The House of Representatives is considering legislation that would deny faith-based charities — whether Christian, Muslim, Jewish, or another religion — their fundamental right to hire people who share their faith if they receive federal grants to run programs serving the poor.
Should this type of legislation pass, the poorest populations here in the United States and around the world will suffer as services to them would be severely diminished.
Richard Stearns, president of World Vision U.S., explains, “Too much is at stake — especially among the tens of millions who receive help, care and support from faith-based charities.”
“Our nation needs religious charities. For decades, we have relied on and benefitted from religious charities receiving federal grants. There is no good reason — nor a compelling legal justification — to jeopardize those organizations and, more importantly, the people they serve.”

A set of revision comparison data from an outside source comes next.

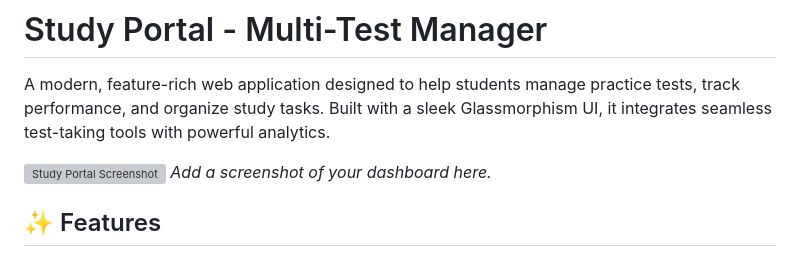
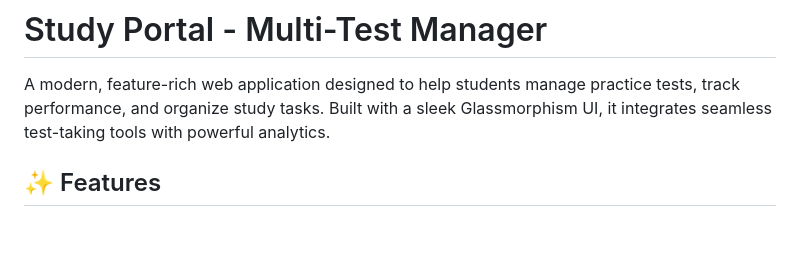
Before and after one commit to GreatPowers701/StudyPortal, a Markdown page: README.md, the part around the change. Drawn GitHub-style; blank space fills up the shorter version; grey boxes are pictures that could not be loaded.

```diff
--- a/README.md
+++ b/README.md
@@ -1,8 +1,6 @@
 # Study Portal - Multi-Test Manager
 
 A modern, feature-rich web application designed to help students manage practice tests, track performance, and organize study tasks. Built with a sleek Glassmorphism UI, it integrates seamless test-taking tools with powerful analytics.
-
-![Study Portal Screenshot](https://via.placeholder.com/800x400?text=Study+Portal+Preview) *Add a screenshot of your dashboard here.*
 
 ## ✨ Features
 
```
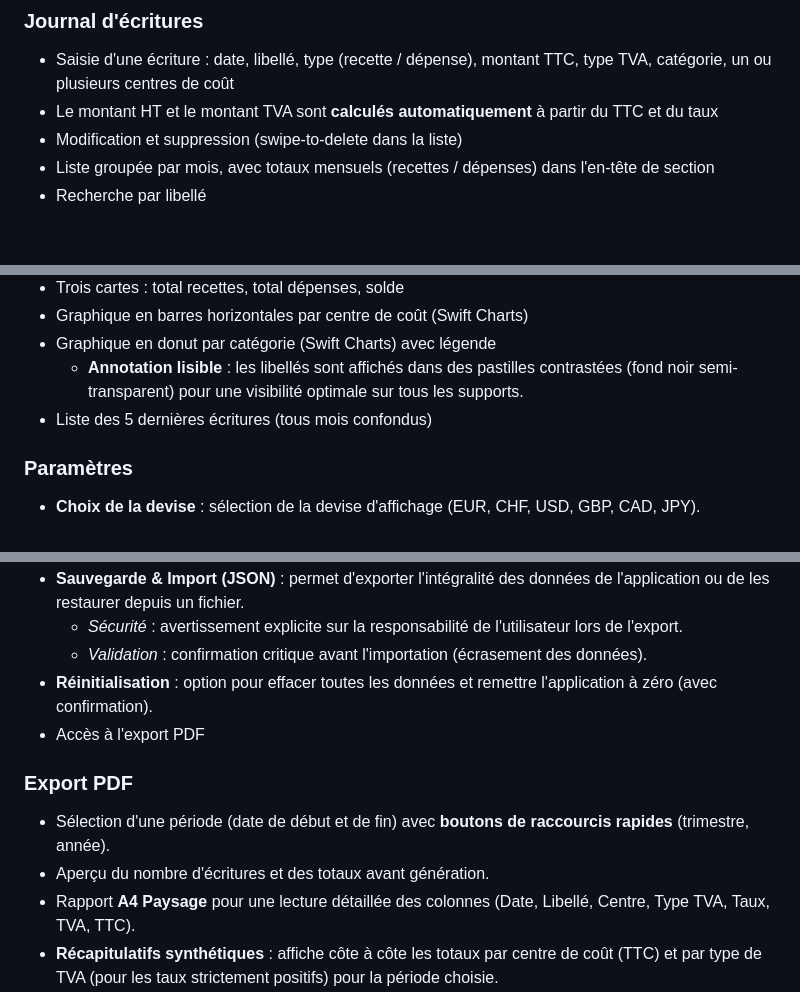
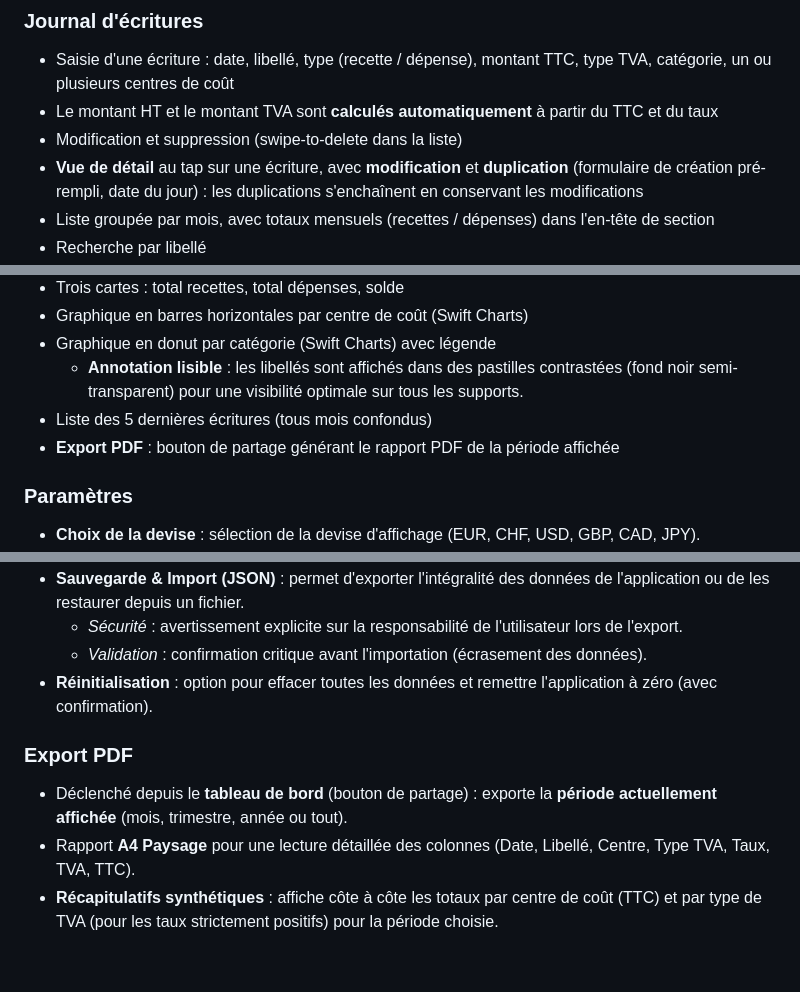
Before and after one commit to ymauray/MiniCompta, a Markdown page: SPECS.md, 3 parts joined by grey strips. GitHub-like rendering; blank space fills up the shorter version.

```diff
--- a/SPECS.md
+++ b/SPECS.md
@@ -11,6 +11,7 @@ Application iPhone personnelle pour remplacer un fichier Excel de comptabilité.
 - Saisie d'une écriture : date, libellé, type (recette / dépense), montant TTC, type TVA, catégorie, un ou plusieurs centres de coût
 - Le montant HT et le montant TVA sont **calculés automatiquement** à partir du TTC et du taux
 - Modification et suppression (swipe-to-delete dans la liste)
+- **Vue de détail** au tap sur une écriture, avec **modification** et **duplication** (formulaire de création pré-rempli, date du jour) : les duplications s'enchaînent en conservant les modifications
 - Liste groupée par mois, avec totaux mensuels (recettes / dépenses) dans l'en-tête de section
 - Recherche par libellé
 - **Affichage optimisé** : libellé sur toute la largeur (ligne 1), date et montant (ligne 2), et pastilles de catégorie et de centre(s) de coût (ligne 3)
@@ -23,6 +24,7 @@ Application iPhone personnelle pour remplacer un fichier Excel de comptabilité.
 - Graphique en donut par catégorie (Swift Charts) avec légende
   - **Annotation lisible** : les libellés sont affichés dans des pastilles contrastées (fond noir semi-transparent) pour une visibilité optimale sur tous les supports.
 - Liste des 5 dernières écritures (tous mois confondus)
+- **Export PDF** : bouton de partage générant le rapport PDF de la période affichée
 
 ### Paramètres
 
@@ -36,12 +38,10 @@ Application iPhone personnelle pour remplacer un fichier Excel de comptabilité.
   - *Sécurité* : avertissement explicite sur la responsabilité de l'utilisateur lors de l'export.
   - *Validation* : confirmation critique avant l'importation (écrasement des données).
 - **Réinitialisation** : option pour effacer toutes les données et remettre l'application à zéro (avec confirmation).
-- Accès à l'export PDF
 
 ### Export PDF
 
-- Sélection d'une période (date de début et de fin) avec **boutons de raccourcis rapides** (trimestre, année).
-- Aperçu du nombre d'écritures et des totaux avant génération.
+- Déclenché depuis le **tableau de bord** (bouton de partage) : exporte la **période actuellement affichée** (mois, trimestre, année ou tout).
 - Rapport **A4 Paysage** pour une lecture détaillée des colonnes (Date, Libellé, Centre, Type TVA, Taux, TVA, TTC).
 - **Récapitulatifs synthétiques** : affiche côte à côte les totaux par centre de coût (TTC) et par type de TVA (pour les taux strictement positifs) pour la période choisie.
 - Partage via feuille iOS (`UIActivityViewController`)
```
Also changed, not shown: ARCHITECTURE.md (+7 -6 lines), README.md (+4 -3 lines).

This right to hire people of shared faith is founded on the Civil Rights Act of 1964, signed 46 years ago by President Lyndon Johnson. Moreover, in 1972, Congress clarified that this right extends to every position in a religious organization. And, the law that guarantees this opportunity for faith-based groups — whether schools, associations, or organizations — does not violate the separation of church and state, according to a unanimous 1987 Supreme Court ruling.
Long before Presidents Barack Obama and George W. Bush moved into the White House, all three branches of the U.S. government upheld the opportunity for faith-based nonprofit organizations to be treated equally with secular groups in competing for federal funds and to continue hiring employees who share their faith.
Learn more about World Vision’s Christian identity and hiring practices.
Read our press release for additional information.
You can also view a copy of a letter from more than 100 religious organizations, delivered to every member of the House and Senate, urging Congress to not support pending legislation that would deny religious charities receiving federal grants their fundamental right to hire people who share their faith.